We explore peer-to-peer discussions which took place in a UK-based diabetes 'Virtual Clinic' online community. In particular, we seek to understand the rhetorical nature and content of exchanges over a period of six months from the community's inception. Data were captured weekly and analysis based on thematic discourse analysis. Two key issues emerged(More)
This paper examines similarities and differences in media discourses relating to methicillin resistant Staphylococcus aureus (MRSA) at three important points in the development of the bacterium and its perception by the public over the last decade. We analyse three increasingly large sets of texts from the national media using a variety of complementary(More)
This paper reports upon a qualitative interview study of 22 matrons, infection control staff and operating theatre staff who were questioned about their working lives and the role they played in the control of healthcare acquired infections such as MRSA virus in the UK. A theoretical framework drawing upon the work of Bourdieu is deployed as his notion of(More)
Climate change has been the subject of increasing efforts by scientists to understand its causes and implications; it has been of growing interest to policymakers, international bodies, and a variety of nongovernment organizations; and it has attracted varied amounts of attention from traditional and, increasingly, onlinemedia. These developments have been(More)
By featuring news articles highlighting certain aspects of obesity and backgrounding others, the media can frame these aspects as especially applicable to how obesity should be understood and addressed. Despite the highest rates in Europe, news reports from Britain and Germany have come under little scholarly scrutiny. In this article, we explore frames and(More)

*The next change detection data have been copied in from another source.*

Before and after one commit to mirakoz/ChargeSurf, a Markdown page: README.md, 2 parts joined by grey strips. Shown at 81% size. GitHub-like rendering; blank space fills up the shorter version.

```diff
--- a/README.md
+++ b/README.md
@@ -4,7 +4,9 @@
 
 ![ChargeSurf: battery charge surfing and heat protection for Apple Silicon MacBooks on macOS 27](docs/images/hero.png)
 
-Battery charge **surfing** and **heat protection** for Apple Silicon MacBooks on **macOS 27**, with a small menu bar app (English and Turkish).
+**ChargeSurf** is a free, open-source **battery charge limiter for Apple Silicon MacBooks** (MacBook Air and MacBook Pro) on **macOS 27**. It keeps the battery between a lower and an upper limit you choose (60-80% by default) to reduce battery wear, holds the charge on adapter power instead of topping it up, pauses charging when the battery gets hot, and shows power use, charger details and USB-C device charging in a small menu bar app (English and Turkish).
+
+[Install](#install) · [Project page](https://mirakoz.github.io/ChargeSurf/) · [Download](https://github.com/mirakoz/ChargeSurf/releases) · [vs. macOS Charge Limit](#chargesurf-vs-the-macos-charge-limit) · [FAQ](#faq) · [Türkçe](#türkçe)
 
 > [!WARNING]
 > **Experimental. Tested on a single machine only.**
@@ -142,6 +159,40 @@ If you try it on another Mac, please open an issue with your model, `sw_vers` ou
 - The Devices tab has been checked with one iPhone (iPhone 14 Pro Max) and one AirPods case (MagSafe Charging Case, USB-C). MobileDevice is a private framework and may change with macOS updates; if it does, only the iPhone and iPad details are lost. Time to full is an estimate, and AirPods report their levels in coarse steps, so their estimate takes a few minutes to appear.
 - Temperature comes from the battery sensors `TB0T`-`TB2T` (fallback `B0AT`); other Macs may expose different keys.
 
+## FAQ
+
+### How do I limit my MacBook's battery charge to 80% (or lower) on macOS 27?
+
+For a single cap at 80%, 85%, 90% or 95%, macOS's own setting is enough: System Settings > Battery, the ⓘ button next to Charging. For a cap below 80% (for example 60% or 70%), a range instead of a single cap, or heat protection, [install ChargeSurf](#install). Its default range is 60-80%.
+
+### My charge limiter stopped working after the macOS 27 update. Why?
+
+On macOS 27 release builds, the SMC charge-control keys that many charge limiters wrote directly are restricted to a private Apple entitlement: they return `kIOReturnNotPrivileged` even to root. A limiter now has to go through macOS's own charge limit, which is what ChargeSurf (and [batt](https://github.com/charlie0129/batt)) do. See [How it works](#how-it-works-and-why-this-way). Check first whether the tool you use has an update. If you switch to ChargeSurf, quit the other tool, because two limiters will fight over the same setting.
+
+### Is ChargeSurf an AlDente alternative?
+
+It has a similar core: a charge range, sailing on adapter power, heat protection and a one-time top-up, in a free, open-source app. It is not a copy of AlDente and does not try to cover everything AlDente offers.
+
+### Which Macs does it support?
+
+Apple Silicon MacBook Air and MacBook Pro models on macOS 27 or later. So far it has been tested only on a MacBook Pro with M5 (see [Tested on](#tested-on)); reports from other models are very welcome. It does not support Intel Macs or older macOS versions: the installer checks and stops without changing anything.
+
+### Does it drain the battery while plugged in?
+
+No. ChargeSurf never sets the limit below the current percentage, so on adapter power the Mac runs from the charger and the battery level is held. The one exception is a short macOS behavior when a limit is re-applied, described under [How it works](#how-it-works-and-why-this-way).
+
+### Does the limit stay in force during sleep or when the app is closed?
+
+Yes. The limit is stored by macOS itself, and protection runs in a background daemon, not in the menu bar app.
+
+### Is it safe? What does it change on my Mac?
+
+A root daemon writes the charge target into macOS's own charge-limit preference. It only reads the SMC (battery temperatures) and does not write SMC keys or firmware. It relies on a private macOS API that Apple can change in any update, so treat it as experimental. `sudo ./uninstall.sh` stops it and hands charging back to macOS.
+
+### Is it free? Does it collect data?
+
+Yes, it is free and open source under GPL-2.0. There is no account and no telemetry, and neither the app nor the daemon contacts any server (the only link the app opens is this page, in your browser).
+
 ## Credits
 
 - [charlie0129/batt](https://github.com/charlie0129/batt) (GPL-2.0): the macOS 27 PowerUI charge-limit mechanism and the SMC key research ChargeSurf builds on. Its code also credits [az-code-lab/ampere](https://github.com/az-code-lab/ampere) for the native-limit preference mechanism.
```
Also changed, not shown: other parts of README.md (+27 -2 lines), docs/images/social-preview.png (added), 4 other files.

This article takes two events in the ongoing story of a predicted UK avian flu epidemic—“the dead parrot” (October 2005) and “the dying swan” (April 2006)—and examines the role and use of three interconnected metaphor scenarios (related to the notions of “journey,” “war,” and “house”) in the UK press coverage about avian influenza in 2005 and 2006. These(More)
Infectious diseases, such as methicillin-resistant Staphylococcus aureus and avian influenza, have recently been high on the agenda of policy makers and the public. Although hygiene and biosecurity are preferred options for disease management, policy makers have become increasingly aware of the critical role that communication assumes in protecting people(More)
This exploratory study set out to analyse discourse about 'friendly bacteria' by scrutinising data from focus groups convened to discuss participants' reasons for choosing probiotic food products and to set their use of probiotics in context in relation to other food choices. In discussing food choice and dietary patterns, participants in the five focus(More)